▼
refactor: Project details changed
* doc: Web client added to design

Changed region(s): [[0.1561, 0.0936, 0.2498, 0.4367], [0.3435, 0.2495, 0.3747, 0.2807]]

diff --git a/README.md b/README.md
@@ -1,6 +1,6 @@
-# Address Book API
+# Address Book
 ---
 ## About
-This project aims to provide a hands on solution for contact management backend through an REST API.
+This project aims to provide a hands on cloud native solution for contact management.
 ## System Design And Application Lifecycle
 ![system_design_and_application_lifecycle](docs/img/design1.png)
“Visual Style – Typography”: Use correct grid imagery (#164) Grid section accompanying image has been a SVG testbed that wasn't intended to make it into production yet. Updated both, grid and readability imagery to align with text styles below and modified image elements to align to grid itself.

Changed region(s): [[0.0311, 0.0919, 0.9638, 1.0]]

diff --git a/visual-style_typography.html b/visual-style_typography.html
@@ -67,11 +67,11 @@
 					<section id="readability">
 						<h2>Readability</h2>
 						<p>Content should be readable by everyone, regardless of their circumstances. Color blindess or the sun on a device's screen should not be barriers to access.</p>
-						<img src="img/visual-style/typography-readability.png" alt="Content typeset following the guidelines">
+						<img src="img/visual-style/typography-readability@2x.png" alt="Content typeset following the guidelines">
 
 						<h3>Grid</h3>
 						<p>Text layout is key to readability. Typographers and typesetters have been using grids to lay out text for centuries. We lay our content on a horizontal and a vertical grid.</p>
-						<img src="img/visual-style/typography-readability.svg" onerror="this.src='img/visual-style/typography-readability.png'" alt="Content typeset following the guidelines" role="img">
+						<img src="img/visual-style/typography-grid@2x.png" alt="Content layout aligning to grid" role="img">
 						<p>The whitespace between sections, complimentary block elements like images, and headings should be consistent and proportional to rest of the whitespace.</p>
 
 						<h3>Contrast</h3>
▲
→ **Brief**: Starting at the line that contains "<h2>Readability</h2>", copy each line through the last line of the listing, and copy nothing else.

→ **Worked solution**:
 						<h2>Readability</h2>
 						<p>Content should be readable by everyone, regardless of their circumstances. Color blindess or the sun on a device's screen should not be barriers to access.</p>
-						<img src="img/visual-style/typography-readability.png" alt="Content typeset following the guidelines">
+						<img src="img/visual-style/typography-readability@2x.png" alt="Content typeset following the guidelines">
 
 						<h3>Grid</h3>
 						<p>Text layout is key to readability. Typographers and typesetters have been using grids to lay out text for centuries. We lay our content on a horizontal and a vertical grid.</p>
-						<img src="img/visual-style/typography-readability.svg" onerror="this.src='img/visual-style/typography-readability.png'" alt="Content typeset following the guidelines" role="img">
+						<img src="img/visual-style/typography-grid@2x.png" alt="Content layout aligning to grid" role="img">
 						<p>The whitespace between sections, complimentary block elements like images, and headings should be consistent and proportional to rest of the whitespace.</p>
 
 						<h3>Contrast</h3>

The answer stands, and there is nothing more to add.